      glColor3f(0, 1, 0.); glRasterPos2i(10,10); I really want to use a quick glut command for now.  The command uses the statements above.
      Thank You,
    • By PerezPrograms
      Hello everyone,
      While I do have a B.S. in Game Development, I am currently unable to answer a very basic programming question. In the eyes of OpenGL, does it make any difference if the program uses integers or floats? More specifically, characters, models, and other items have coordinates. Right now, I am very tempted to use integers for the coordinates. The two reasons for this are accuracy and perhaps optimizing calculations.
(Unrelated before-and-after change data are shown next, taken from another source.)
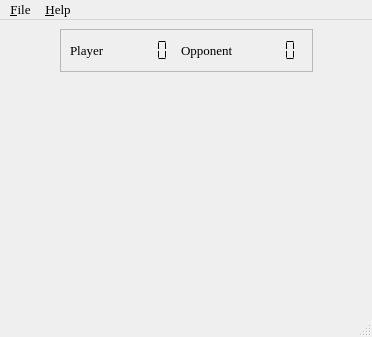
This is ui.d/maxit.ui in nurfalie/maxit as Qt 5 draws it before an edit. The edited form follows.
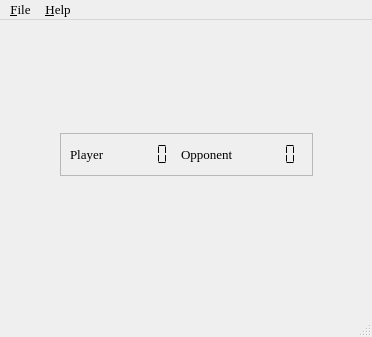
This is the edited form.

Patch:
```diff
--- a/ui.d/maxit.ui
+++ b/ui.d/maxit.ui
@@ -20,6 +20,19 @@
   </property>
   <widget class="QWidget" name="centralwidget" >
    <layout class="QVBoxLayout" >
+    <item>
+     <spacer>
+      <property name="orientation" >
+       <enum>Qt::Vertical</enum>
+      </property>
+      <property name="sizeHint" >
+       <size>
+        <width>20</width>
+        <height>40</height>
+       </size>
+      </property>
+     </spacer>
+    </item>
     <item>
      <layout class="QHBoxLayout" >
       <item>
@@ -180,6 +193,19 @@
       </item>
      </layout>
     </item>
+    <item>
+     <spacer>
+      <property name="orientation" >
+       <enum>Qt::Vertical</enum>
+      </property>
+      <property name="sizeHint" >
+       <size>
+        <width>20</width>
+        <height>40</height>
+       </size>
+      </property>
+     </spacer>
+    </item>
    </layout>
   </widget>
   <widget class="QMenuBar" name="menubar" >
```
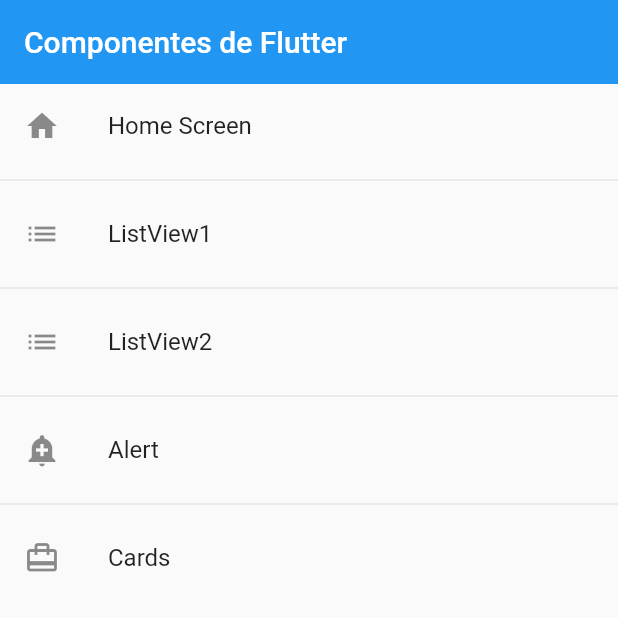
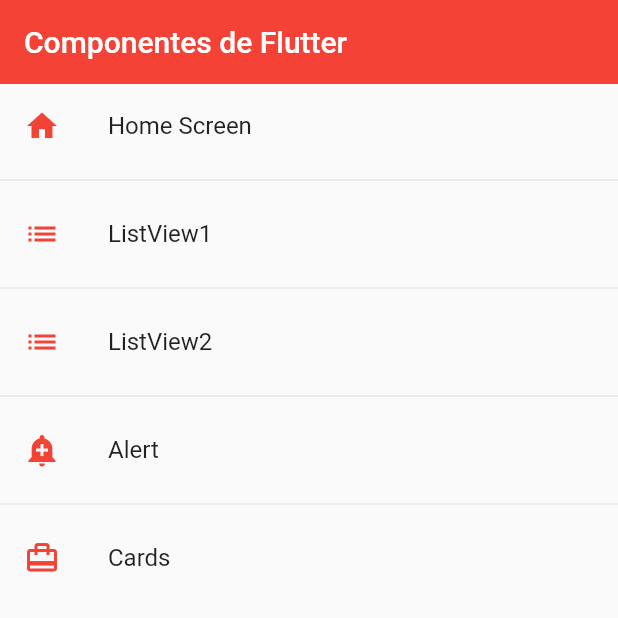
Before and after one commit to Diego-Luna/Flutter-proyects, a Flutter app: the screen it shows after launch, on a phone screen of 412 x 824 dp, the top half of it. Run offline on Flutter 3.47's test engine with Material 2 defaults, Android fonts, the phone set to English and light mode, and no system bars.

Commit message:
thema global

```diff
--- a/fl_components_app/lib/main.dart
+++ b/fl_components_app/lib/main.dart
@@ -1,4 +1,5 @@
 import 'package:flutter/material.dart';
+import 'package:fl_components_app/themes/app_theme.dart';
 import 'package:fl_components_app/screens/screens.dart';
 import 'package:fl_components_app/router/app_routes.dart';
 
@@ -17,7 +18,8 @@ class MyApp extends StatelessWidget {
       title: 'Flutter Components',
       initialRoute: AppRoutes.initialRoute,
       routes: AppRoutes.getAppRoutes(),
-      onGenerateRoute: (settings) => AppRoutes.onGenerateRoute(settings)
+      onGenerateRoute: (settings) => AppRoutes.onGenerateRoute(settings),
+      theme: AppTheme.lightTheme,
     );
   }
 }
--- a/fl_components_app/lib/screens/home_screen.dart
+++ b/fl_components_app/lib/screens/home_screen.dart
@@ -1,3 +1,4 @@
+import 'package:fl_components_app/themes/app_theme.dart';
 import 'package:flutter/material.dart';
 import 'package:fl_components_app/router/app_routes.dart';
 
@@ -9,12 +10,14 @@ class HomeScreen extends StatelessWidget {
     return Scaffold(
       appBar: AppBar(
         title: const Text("Componentes de Flutter"),
-        elevation: 0,
       ),
       body: ListView.separated(
         itemBuilder: (context, index) => ListTile(
           title: Text(AppRoutes.menuOptions[index].name),
-          leading: Icon(AppRoutes.menuOptions[index].icon),
+          leading: Icon(
+            AppRoutes.menuOptions[index].icon,
+            color: AppTheme.prymary,
+          ),
           onTap: () {
             //Opcion larga pero nos permite tener mas control en la animaciones
             //final route = MaterialPageRoute(
--- /dev/null
+++ b/fl_components_app/lib/themes/app_theme.dart
@@ -0,0 +1,28 @@
+
+import 'package:flutter/material.dart';
+
+class AppTheme {
+
+  static const Color prymary = Colors.red;
+
+  static final ThemeData lightTheme =  ThemeData.light().copyWith(
+    // Color primario
+    primaryColor: Colors.red,
+
+    // appBar theme
+    appBarTheme: const AppBarTheme(
+      color: prymary,
+      elevation: 0,
+    ),
+  );
+  static final ThemeData darkTheme =  ThemeData.dark().copyWith(
+    // Color primario
+    primaryColor: Colors.indigo,
+
+    // appBar theme
+    appBarTheme: const AppBarTheme(
+      color: prymary,
+      elevation: 0,
+    ),
+  );
+}
```
Also changed, not shown: fl_components_app/lib/screens/listview1_screen.dart (+3 -9 lines), fl_components_app/lib/screens/listview2_screen.dart (+3 -11 lines).
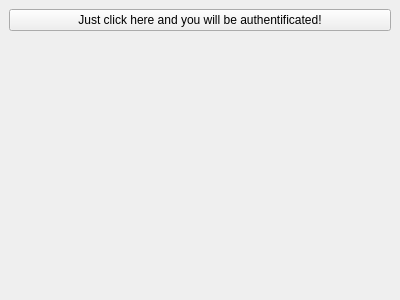
Before: the Qt Designer form client/auth.ui in khram2003/BPKproject, drawn with Qt 5.
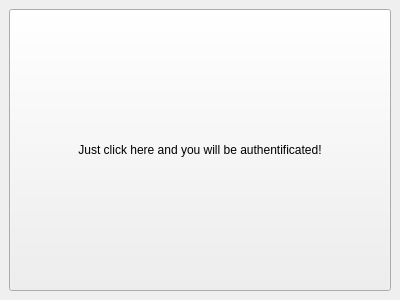
After: the same form once the commit is applied.

```diff
--- a/client/auth.ui
+++ b/client/auth.ui
@@ -20,10 +20,14 @@
     </property>
     <item row="0" column="1">
      <widget class="QPushButton" name="AuthButton">
+      <property name="sizePolicy">
+       <sizepolicy hsizetype="Minimum" vsizetype="Expanding">
+        <horstretch>0</horstretch>
+        <verstretch>0</verstretch>
+       </sizepolicy>
+      </property>
       <property name="font">
-       <font>
-        <family>Segoe UI</family>
-       </font>
+       <font/>
       </property>
       <property name="text">
        <string>Just click here and you will be authentificated!</string>
```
If multiplying two floats is more expensive in the eyes of the CPU, then this is a very powerful reason to not use floats to contain the positions, or vectors of game objects. 
      Please forgive me for my naivette, and not knowing the preferences of the GPU. I hope this thread becomes a way for us to learn how to program better as a community.
    • By ConorH
      Looking for example code... I can find lots of ways to find the points of intersection, but not the rectangle solution im looking for (see picture)
      The black rect is a tilemap, the red rect is the camera... Im looking to supply 2 rectangles (with four members - x,y,w,h), and receive back essentially the green rectangle in the examples.
      also, what's this problem known as?


Important Information

By using GameDev.net, you agree to our community Guidelines, Terms of Use, and Privacy Policy.

We are the game development community.

Whether you are an indie, hobbyist, AAA developer, or just trying to learn, GameDev.net is the place for you to learn, share, and connect with the games industry. Learn more About Us or sign up!

Sign me up!